LET’S FACE it: These are the best of times, and these may be the worst of times. The transformation of the healthcare reimbursement system from a fee-for-service (FFS) model to an outcome-based model is going to be a rough ride for physicians. How doctors manage that patient from a clinical basis will be extremely important to the health care plans, accountable care organizations, etc. Why? Simply put, if the objective of outcome-based care is to be measured on the quality of the care provided and not on the quantity of care provided, then the practitioner who can achieve the desired quality measure with the least amount of care provided wins.

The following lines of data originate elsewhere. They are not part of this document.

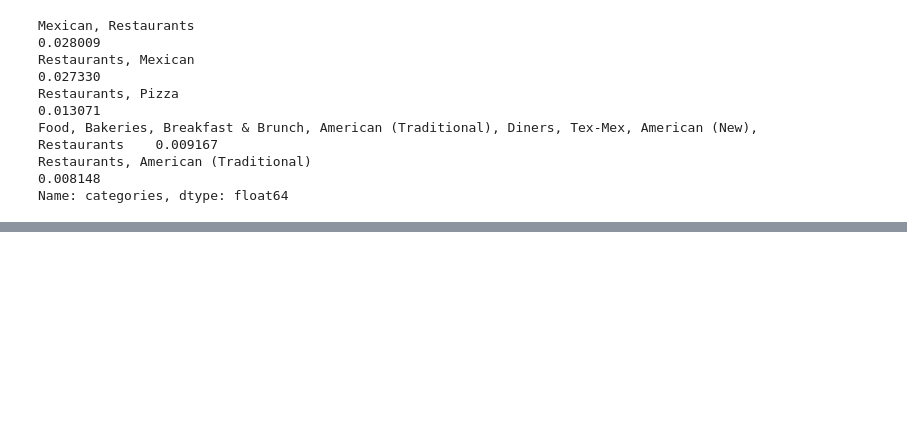
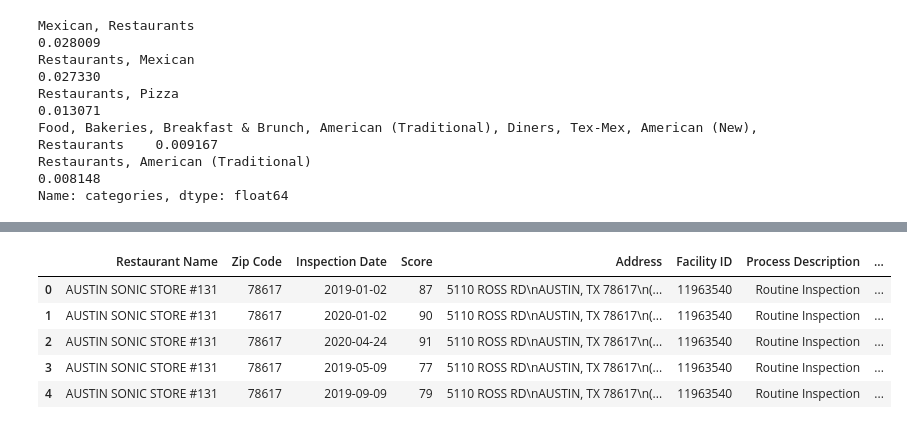
Before and after one commit to ellerybledsoe/Springboard, a Jupyter notebook: Austin Restaurant Inspections_Data Wrangling.ipynb, the cells around one changed output, grey strips where cells are left out. Drawn from its saved outputs; the diff is of its cells as text; code cells hidden in the pictures; blank space fills up the shorter version.

```diff
--- a/Austin Restaurant Inspections_Data Wrangling.ipynb
+++ b/Austin Restaurant Inspections_Data Wrangling.ipynb
@@ -587,0 +577,16 @@ austin_inspections_yelp_merge3.merge(yelp_reviews_tx,)
+# %%
+from datetime import datetime as dt
+
+austin_inspections_yelp_merge4 = pd.DataFrame(austin_inspections_yelp_merge3)
+#austin_inspections_yelp_merge4['Inspection Date'] = dt.strptime(austin_inspections_yelp_merge4['Inspection Date'],'%Y%m%d')
+
+austin_inspections_yelp_merge4['Inspection Date'] = pd.to_datetime(austin_inspections_yelp_merge4['Inspection Date'])
+austin_inspections_yelp_merge4.head()
+#dt.strptime(date, '%Y%m%d%H%M')
+# %% [output]
+|  | Restaurant Name | Zip Code | Inspection Date | Score | Address | Facility ID | Process Description | ... |
+| 0 | AUSTIN SONIC STORE #131 | 78617 | 2019-01-02 | 87 | 5110 ROSS RD\nAUSTIN, TX 78617\n(... | 11963540 | Routine Inspection | ... |
+| 1 | AUSTIN SONIC STORE #131 | 78617 | 2020-01-02 | 90 | 5110 ROSS RD\nAUSTIN, TX 78617\n(... | 11963540 | Routine Inspection | ... |
+| 2 | AUSTIN SONIC STORE #131 | 78617 | 2020-04-24 | 91 | 5110 ROSS RD\nAUSTIN, TX 78617\n(... | 11963540 | Routine Inspection | ... |
+| 3 | AUSTIN SONIC STORE #131 | 78617 | 2019-05-09 | 77 | 5110 ROSS RD\nAUSTIN, TX 78617\n(... | 11963540 | Routine Inspection | ... |
+| 4 | AUSTIN SONIC STORE #131 | 78617 | 2019-09-09 | 79 | 5110 ROSS RD\nAUSTIN, TX 78617\n(... | 11963540 | Routine Inspection | ... |
```
Also changed, not shown: parts of 42 cells of this notebook.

Managing a glaucoma patient will be one of the primary areas affected in an outcomes-based world. The metric that doctors have to meet is a fairly simple one – getting and maintaining a 15% reduction in IOP.


In a traditional FFS world, when a patient is identified as a “glaucoma suspect” (I use that term only in an illustrative manner), typical optometrists go into a mindset of doing every clinical diagnostic test they can think of to protect themselves, and, sadly often, to embellish their reimbursement.

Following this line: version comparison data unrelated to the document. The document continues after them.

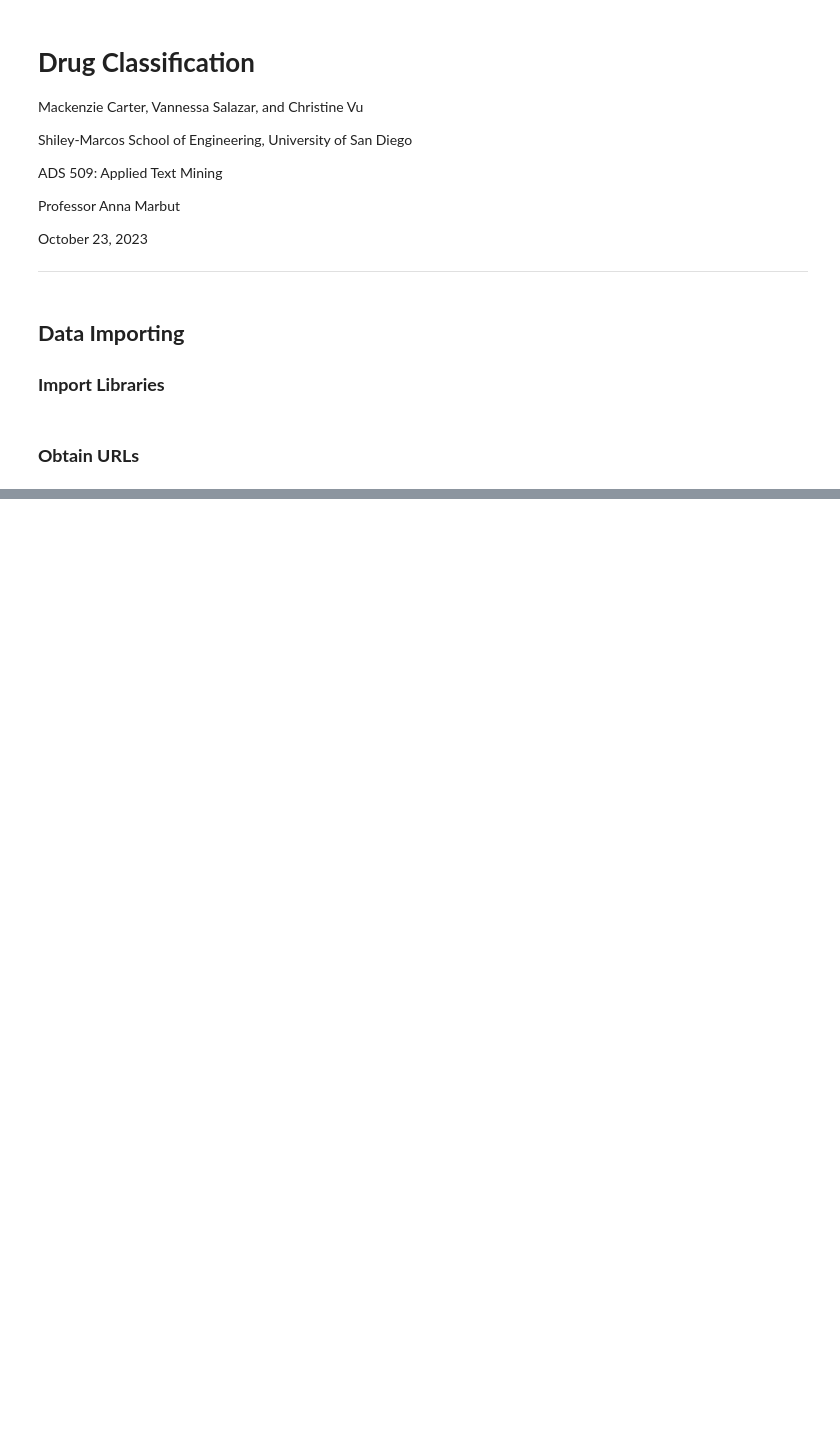
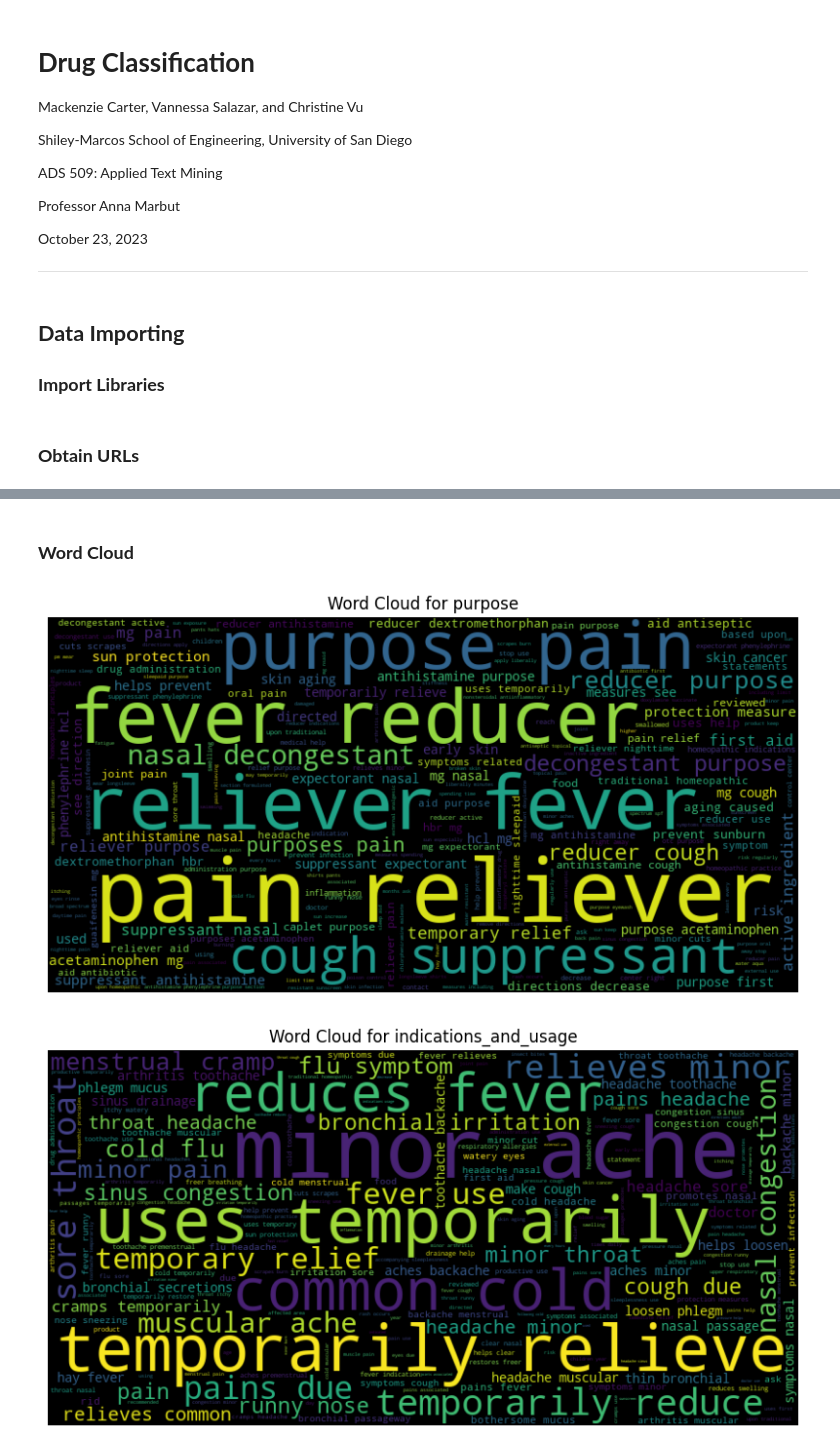
Before and after one commit to christinevu510/Drug-Classification, a Jupyter notebook: Notebook.ipynb, the cells around one changed output, grey strips where cells are left out. Drawn from its saved outputs; the diff is of its cells as text; code cells hidden in the pictures; blank space fills up the shorter version.

```diff
--- a/Notebook.ipynb
+++ b/Notebook.ipynb
@@ -666,0 +243,12 @@ for col in non_numeric_columns.columns:
+# %%
+clean_df["purpose_tokens"] = clean_df["purpose"].apply(prepare,pipeline=my_pipeline)
+clean_df["purpose_num_tokens"] = clean_df["purpose_tokens"].map(len)
+
+clean_df["indications_tokens"] = clean_df["indications_and_usage"].apply(prepare,pipeline=my_pipeline)
+clean_df["indications_num_tokens"] = clean_df["indications_tokens"].map(len)
+
+clean_df["active_tokens"] = clean_df["active_ingredient"].apply(prepare,pipeline=my_pipeline)
+clean_df["active_num_tokens"] = clean_df["active_tokens"].map(len)
+
+clean_df["warnings_tokens"] = clean_df["warnings"].apply(prepare,pipeline=my_pipeline)
+clean_df["warnings_num_tokens"] = clean_df["warnings_tokens"].map(len)
@@ -666,0 +402,23 @@ for col in non_numeric_columns.columns:
+# %% [markdown]
+### **Word Cloud**
+# %%
+# Define the text columns
+text_columns = ['purpose', 'indications_and_usage', 'active_ingredient', 'warnings']
+
+# Create a word cloud for each text column
+for column in text_columns:
+    # Combine the text data from the column into a single string
+    text_data = ' '.join(clean_df[column].astype(str))
+
+    # Create and generate a WordCloud object
+    wordcloud = WordCloud(width = 800, height = 400).generate(text_data)
+
+    # Display the word cloud
+    plt.figure(figsize = (10, 5))
+    plt.imshow(wordcloud, interpolation = 'bilinear')
+    plt.axis("off")
+    plt.title(f"Word Cloud for {column}")
+    plt.show()
+# %% [output]
+[figure, added]
+[figure, added]
```
Also changed, not shown: parts of 76 cells of this notebook.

In my consulting practice, it is not uncommon for me to see clinical records that show identical glaucoma workups for anyone having a suspicious diagnosis. The sheer number of tests performed is generally not supported by medical necessity in the clinical record, but typically consists of:

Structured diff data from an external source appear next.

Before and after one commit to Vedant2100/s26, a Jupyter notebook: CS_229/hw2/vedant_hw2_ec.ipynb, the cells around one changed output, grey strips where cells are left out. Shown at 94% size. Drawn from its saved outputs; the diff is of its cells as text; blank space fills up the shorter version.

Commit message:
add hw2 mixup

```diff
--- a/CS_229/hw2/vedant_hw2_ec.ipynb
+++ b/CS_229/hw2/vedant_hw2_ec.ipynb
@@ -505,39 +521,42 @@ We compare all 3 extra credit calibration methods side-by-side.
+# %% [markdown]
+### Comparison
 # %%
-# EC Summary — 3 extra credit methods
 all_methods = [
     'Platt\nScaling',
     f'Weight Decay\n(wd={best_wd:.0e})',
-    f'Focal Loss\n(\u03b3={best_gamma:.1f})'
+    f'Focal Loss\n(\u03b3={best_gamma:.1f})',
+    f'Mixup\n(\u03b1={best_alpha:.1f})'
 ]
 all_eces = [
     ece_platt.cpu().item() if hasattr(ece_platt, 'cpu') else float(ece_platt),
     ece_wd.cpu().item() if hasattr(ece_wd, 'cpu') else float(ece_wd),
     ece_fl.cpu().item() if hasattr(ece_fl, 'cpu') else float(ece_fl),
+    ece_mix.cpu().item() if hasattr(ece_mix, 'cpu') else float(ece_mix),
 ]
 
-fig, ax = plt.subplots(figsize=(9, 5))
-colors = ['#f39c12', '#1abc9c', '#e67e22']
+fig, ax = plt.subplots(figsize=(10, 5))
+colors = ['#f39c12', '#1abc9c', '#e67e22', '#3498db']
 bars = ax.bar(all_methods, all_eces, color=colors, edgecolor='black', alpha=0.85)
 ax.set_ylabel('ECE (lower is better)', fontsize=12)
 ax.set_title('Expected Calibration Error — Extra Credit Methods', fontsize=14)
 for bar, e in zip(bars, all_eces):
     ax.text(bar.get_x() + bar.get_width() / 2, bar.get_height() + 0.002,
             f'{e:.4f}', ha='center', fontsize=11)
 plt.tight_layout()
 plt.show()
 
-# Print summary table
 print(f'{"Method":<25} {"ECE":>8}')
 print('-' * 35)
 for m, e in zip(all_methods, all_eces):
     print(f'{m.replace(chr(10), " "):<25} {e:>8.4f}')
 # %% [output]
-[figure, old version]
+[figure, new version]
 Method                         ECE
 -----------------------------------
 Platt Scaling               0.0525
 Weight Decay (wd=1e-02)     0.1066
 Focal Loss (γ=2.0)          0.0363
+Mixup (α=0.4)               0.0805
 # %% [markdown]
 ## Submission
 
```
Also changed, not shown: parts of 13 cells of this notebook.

  • 92083 – Visual Fields
  • 92250 – Fundus Photography
  • 92133 – OCT of the Optic Nerve
  • 92134 – OCT of the Retina
  • 92132 – OCT of the Anterior Segment
  • 92145 – Corneal Hysteresis
  • 92275 – Electroretinography
  • 95930 – Visually Evoked Potential

If I just took the CMS National Average Maximum Allowable Reimbursement for all of these tests and summed them up, it would total $544.05. This does not include the office visit, which is often also upcoded. This would bring the total of the initial workup to more than $600.

Now, while you may think that is great for your practice, it is not so great for your practice profile, the profile that is created through the normal daily submission of claim data. You see, with the advent of the ICD-10, the ability to calculate the cost per provider per diagnosis has become extremely granular and makes intra-professional comparisons very easy to do. So, if provider A is testing the heck out of all glaucoma patients and is good at achieving a 15% reduction in IOP, and provider B is a more judicious tester and is only doing tests that are medically necessary to do and is equally good at achieving a 15% reduction in IOP, which provider is going to be more attractive to a health plan or ACO? That’s the easy part — the one that costs the system less money and gets equal quality outcomes.


In an outcome-based world, providing efficient and effective clinical care is going to be the mantra to live by. By incorporating this thought process into your clinical care today, you will most likely benefit from being included in provider panels and health plans in the future. OM